Copy every line of the following data that includes the string "empty".

(Beginning of Records provided)

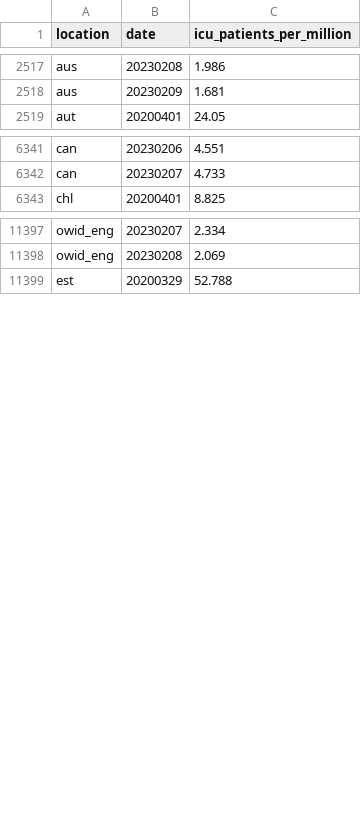
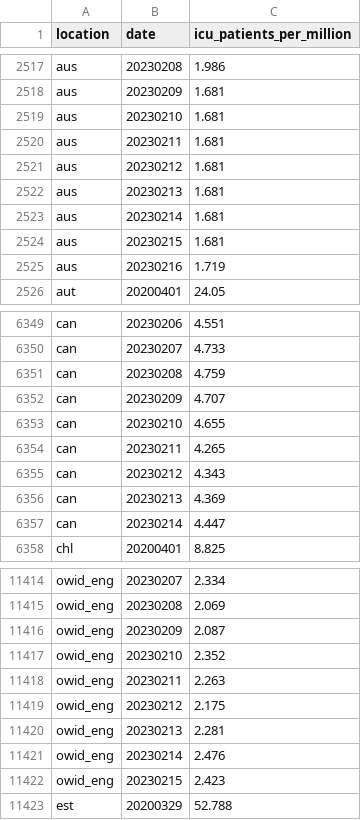
Before and after one commit to open-numbers/ddf--owid--covid_19, a CSV file: ddf--datapoints--icu_patients_per_million--by--location--date.csv, drawn as a sheet; only a part is shown, gaps mark what is left out; the diff covers the shown part only; the diff names each change by its address in the sheet, - before the commit and + after, or states it on an @@ line.

```diff
--- a/ddf--datapoints--icu_patients_per_million--by--location--date.csv
+++ b/ddf--datapoints--icu_patients_per_million--by--location--date.csv
+row 2519: aus | 20230210 | 1.681
+row 2520: aus | 20230211 | 1.681
+row 2521: aus | 20230212 | 1.681
+row 2522: aus | 20230213 | 1.681
+row 2523: aus | 20230214 | 1.681
+row 2524: aus | 20230215 | 1.681
+row 2525: aus | 20230216 | 1.719
+row 6351: can | 20230208 | 4.759
+row 6352: can | 20230209 | 4.707
+row 6353: can | 20230210 | 4.655
+row 6354: can | 20230211 | 4.265
+row 6355: can | 20230212 | 4.343
+row 6356: can | 20230213 | 4.369
+row 6357: can | 20230214 | 4.447
+row 11416: owid_eng | 20230209 | 2.087
+row 11417: owid_eng | 20230210 | 2.352
+row 11418: owid_eng | 20230211 | 2.263
+row 11419: owid_eng | 20230212 | 2.175
+row 11420: owid_eng | 20230213 | 2.281
+row 11421: owid_eng | 20230214 | 2.476
+row 11422: owid_eng | 20230215 | 2.423
```
Also changed, not shown: 20 added rows and 63 edited cells elsewhere in this file, ddf--datapoints--hosp_patients--by--location--date.csv, ddf--datapoints--hosp_patients_per_million--by--location--date.csv, 33 other files.
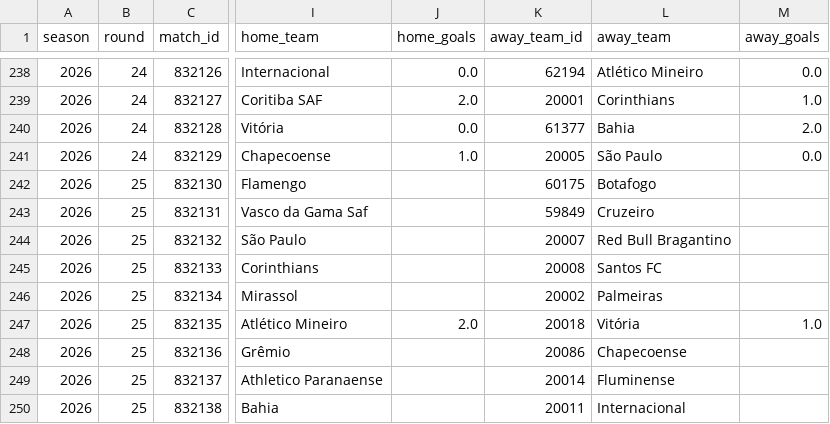
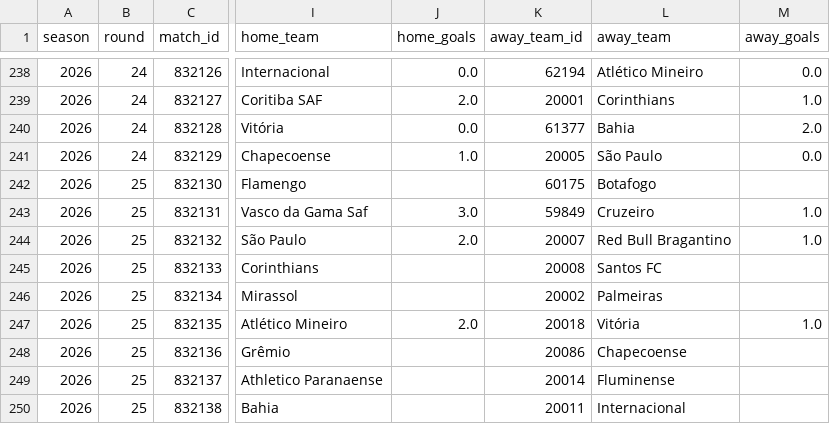
Before and after one commit to cadupacheco/Brasileirao-Data-Lab, a CSV file: data/processed/matches.csv, drawn as a sheet; only a part is shown, gaps mark what is left out; the diff names each change by its address in the sheet, - before the commit and + after, or states it on an @@ line.

```diff
--- a/data/processed/matches.csv
+++ b/data/processed/matches.csv
-J243 (home_goals): (empty)
+J243 (home_goals): 3.0
-M243:M244 (away_goals): (empty)
+M243:M244 (away_goals): 1.0
-J244 (home_goals): (empty)
+J244 (home_goals): 2.0
```
Also changed, not shown: data/ml/future_predictions.csv, data/ml/matches_history.csv, 4 other files.
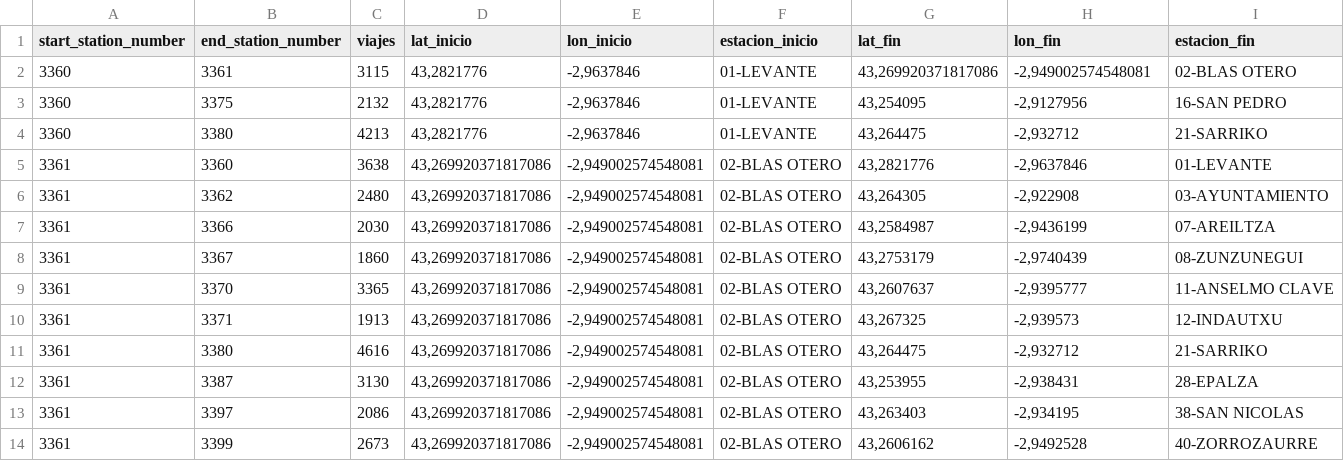
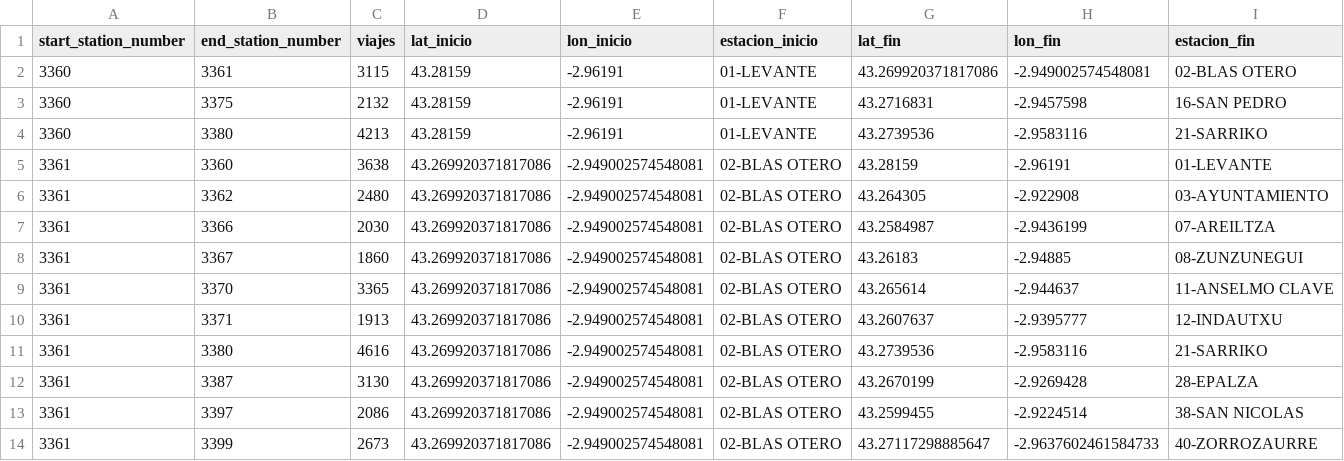
Before and after one commit to fernandezpelayo/bilbao-urban-mobility-analysis, a CSV file: data/processed/rutas_top_geo.csv, drawn as a sheet; only a part is shown; the diff covers the shown part only.

```diff
--- a/data/processed/rutas_top_geo.csv
+++ b/data/processed/rutas_top_geo.csv
@@ -1,14 +1,14 @@
 start_station_number,end_station_number,viajes,lat_inicio,lon_inicio,estacion_inicio,lat_fin,lon_fin,estacion_fin
-3360,3361,3115,"43,2821776","-2,9637846",01-LEVANTE,"43,269920371817086","-2,949002574548081",02-BLAS OTERO
-3360,3375,2132,"43,2821776","-2,9637846",01-LEVANTE,"43,254095","-2,9127956",16-SAN PEDRO
-3360,3380,4213,"43,2821776","-2,9637846",01-LEVANTE,"43,264475","-2,932712",21-SARRIKO
-3361,3360,3638,"43,269920371817086","-2,949002574548081",02-BLAS OTERO,"43,2821776","-2,9637846",01-LEVANTE
-3361,3362,2480,"43,269920371817086","-2,949002574548081",02-BLAS OTERO,"43,264305","-2,922908",03-AYUNTAMIENTO
-3361,3366,2030,"43,269920371817086","-2,949002574548081",02-BLAS OTERO,"43,2584987","-2,9436199",07-AREILTZA
-3361,3367,1860,"43,269920371817086","-2,949002574548081",02-BLAS OTERO,"43,2753179","-2,9740439",08-ZUNZUNEGUI
-3361,3370,3365,"43,269920371817086","-2,949002574548081",02-BLAS OTERO,"43,2607637","-2,9395777",11-ANSELMO CLAVE
-3361,3371,1913,"43,269920371817086","-2,949002574548081",02-BLAS OTERO,"43,267325","-2,939573",12-INDAUTXU
-3361,3380,4616,"43,269920371817086","-2,949002574548081",02-BLAS OTERO,"43,264475","-2,932712",21-SARRIKO
-3361,3387,3130,"43,269920371817086","-2,949002574548081",02-BLAS OTERO,"43,253955","-2,938431",28-EPALZA
-3361,3397,2086,"43,269920371817086","-2,949002574548081",02-BLAS OTERO,"43,263403","-2,934195",38-SAN NICOLAS
-3361,3399,2673,"43,269920371817086","-2,949002574548081",02-BLAS OTERO,"43,2606162","-2,9492528",40-ZORROZAURRE
+3360,3361,3115,43.28159,-2.96191,01-LEVANTE,43.269920371817086,-2.949002574548081,02-BLAS OTERO
+3360,3375,2132,43.28159,-2.96191,01-LEVANTE,43.2716831,-2.9457598,16-SAN PEDRO
+3360,3380,4213,43.28159,-2.96191,01-LEVANTE,43.2739536,-2.9583116,21-SARRIKO
+3361,3360,3638,43.269920371817086,-2.949002574548081,02-BLAS OTERO,43.28159,-2.96191,01-LEVANTE
+3361,3362,2480,43.269920371817086,-2.949002574548081,02-BLAS OTERO,43.264305,-2.922908,03-AYUNTAMIENTO
+3361,3366,2030,43.269920371817086,-2.949002574548081,02-BLAS OTERO,43.2584987,-2.9436199,07-AREILTZA
+3361,3367,1860,43.269920371817086,-2.949002574548081,02-BLAS OTERO,43.26183,-2.94885,08-ZUNZUNEGUI
+3361,3370,3365,43.269920371817086,-2.949002574548081,02-BLAS OTERO,43.265614,-2.944637,11-ANSELMO CLAVE
+3361,3371,1913,43.269920371817086,-2.949002574548081,02-BLAS OTERO,43.2607637,-2.9395777,12-INDAUTXU
+3361,3380,4616,43.269920371817086,-2.949002574548081,02-BLAS OTERO,43.2739536,-2.9583116,21-SARRIKO
+3361,3387,3130,43.269920371817086,-2.949002574548081,02-BLAS OTERO,43.2670199,-2.9269428,28-EPALZA
+3361,3397,2086,43.269920371817086,-2.949002574548081,02-BLAS OTERO,43.2599455,-2.9224514,38-SAN NICOLAS
+3361,3399,2673,43.269920371817086,-2.949002574548081,02-BLAS OTERO,43.27117298885647,-2.9637602461584733,40-ZORROZAURRE
```
Also changed, not shown: 100 edited cells elsewhere in this file, 13 other files.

(End of Records provided)

## Response for this exercise
-J243 (home_goals): (empty)
-M243:M244 (away_goals): (empty)
-J244 (home_goals): (empty)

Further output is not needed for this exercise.